You must convince the judge that irreversible harm will result if the order is allowed to stand until the appeal is heard. If the trial judge denies the stay application, you may proceed with a Notice of Motion and affidavit to the Court of Appeal chambers judge and make your request for a stay to that court. You must get the written reasons for the trial judge’s refusal of a stay to provide to the chambers judge at the Court of Appeal.
Yes, you can appeal the decision to deny the stay to the full panel of judges at the Court of Appeal.
You can file a Notice of Motion and affidavit for a motion of further evidence. The motion is considered on the day that the appeal hearing is heard. The affidavit that the court reviews should contain information about the general nature of the further evidence that you want to introduce, how the further evidence is likely to settle the issues of the appeal, and why the evidence was not heard at the previous court hearing. A second affidavit should be filed that attaches or identifies the further evidence in a sealed envelope that should only be reviewed by the court if the motion is successful.
The Manitoba Court of Appeal prefers that the parties go ahead with a trial instead of appealing interim orders. The trial judge does not have to follow the interim order and can make a brand new order. The Court of Appeal has said that interim orders are discretionary orders that are made looking at the specific facts involved at that time.

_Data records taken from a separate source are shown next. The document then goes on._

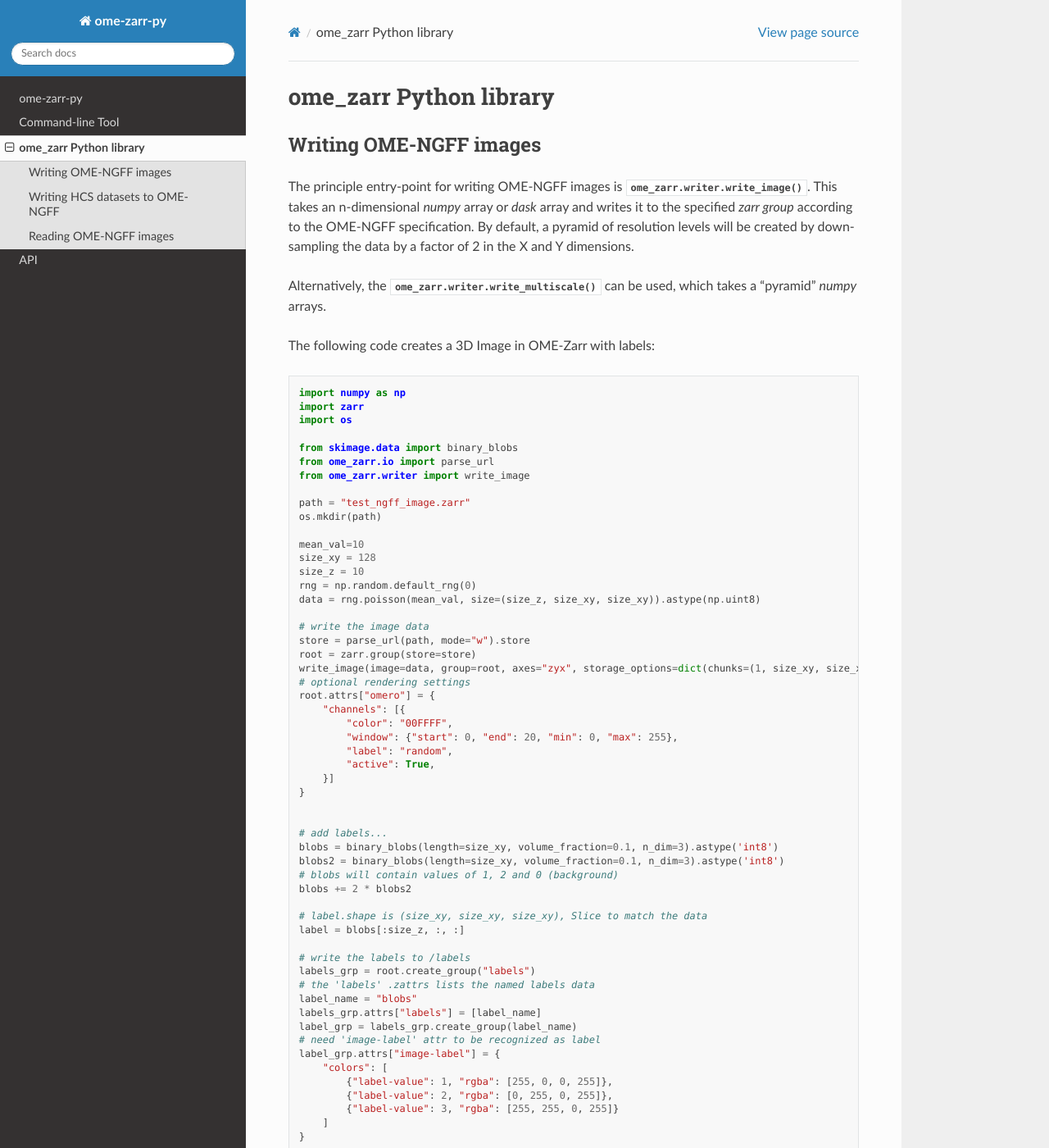
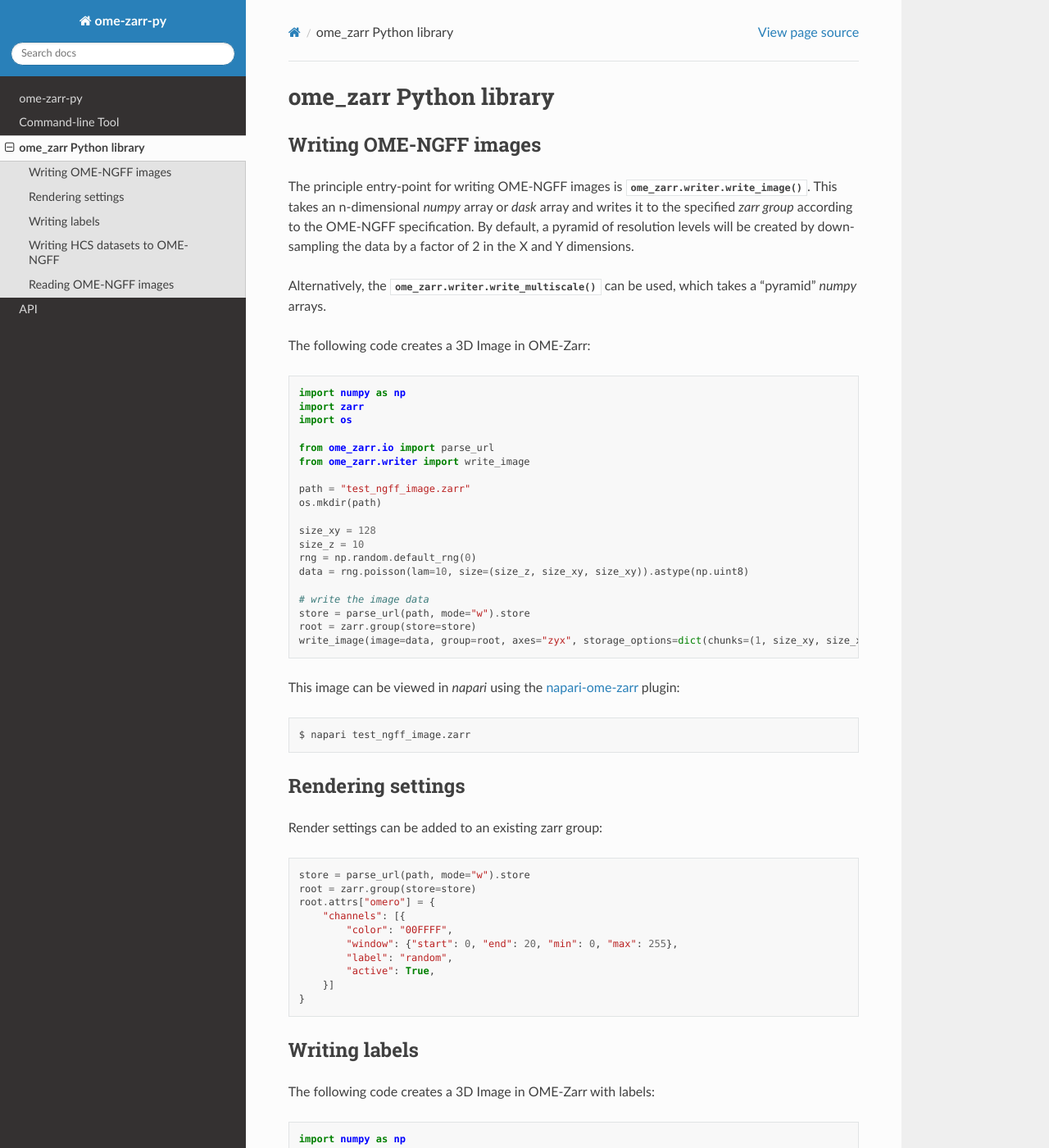
Before and after one commit to ome/ome-zarr-py, a Sphinx documentation site: the page built from docs/source/python.rst, in a window 1280 px wide and 1400 px high. Shown: the whole window at 82% size. Built offline with Sphinx 7.4.7 and the Read the Docs theme 2.0.0, drawn with Linux system fonts in a browser that asks for light colours; some of the changed text lies outside the part shown.

Commit message:
Simplify first example in docs

```diff
--- a/docs/source/python.rst
+++ b/docs/source/python.rst
@@ -12,6 +12,52 @@ of 2 in the X and Y dimensions.
 
 Alternatively, the :py:func:`ome_zarr.writer.write_multiscale` can be used, which takes a
 "pyramid" `numpy` arrays.
+
+The following code creates a 3D Image in OME-Zarr::
+
+    import numpy as np
+    import zarr
+    import os
+
+    from ome_zarr.io import parse_url
+    from ome_zarr.writer import write_image
+
+    path = "test_ngff_image.zarr"
+    os.mkdir(path)
+
+    size_xy = 128
+    size_z = 10
+    rng = np.random.default_rng(0)
+    data = rng.poisson(lam=10, size=(size_z, size_xy, size_xy)).astype(np.uint8)
+
+    # write the image data
+    store = parse_url(path, mode="w").store
+    root = zarr.group(store=store)
+    write_image(image=data, group=root, axes="zyx", storage_options=dict(chunks=(1, size_xy, size_xy)))
+
+
+This image can be viewed in `napari` using the
+`napari-ome-zarr <https://github.com/ome/napari-ome-zarr>`_ plugin::
+
+    $ napari test_ngff_image.zarr
+
+Rendering settings
+------------------
+Render settings can be added to an existing zarr group::
+
+    store = parse_url(path, mode="w").store
+    root = zarr.group(store=store)
+    root.attrs["omero"] = {
+        "channels": [{
+            "color": "00FFFF",
+            "window": {"start": 0, "end": 20, "min": 0, "max": 255},
+            "label": "random",
+            "active": True,
+        }]
+    }
+
+Writing labels
+--------------
 
 The following code creates a 3D Image in OME-Zarr with labels::
 
```
Also changed, not shown: other parts of docs/source/python.rst (+0 -7 lines).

This will not be changed on an appeal unless there is a serious error about a principle of law, complete misunderstanding of the evidence, or the decision is so clearly wrong that it amounts to an injustice.
They can set aside the entire order, set aside part of the order, or vary (change) the order upon appeal. They can also substitute their own decision instead of what the lower court ordered.
The Court of Appeal is usually the final level of appeal available. The highest court is the Supreme Court of Canada, but you are not guaranteed an appeal to that court. You must apply for leave (permission) to appeal and demonstrate that your case is of public importance or of a nature or significance that the Supreme Court should hear it. You must file a written application for leave to appeal with the court.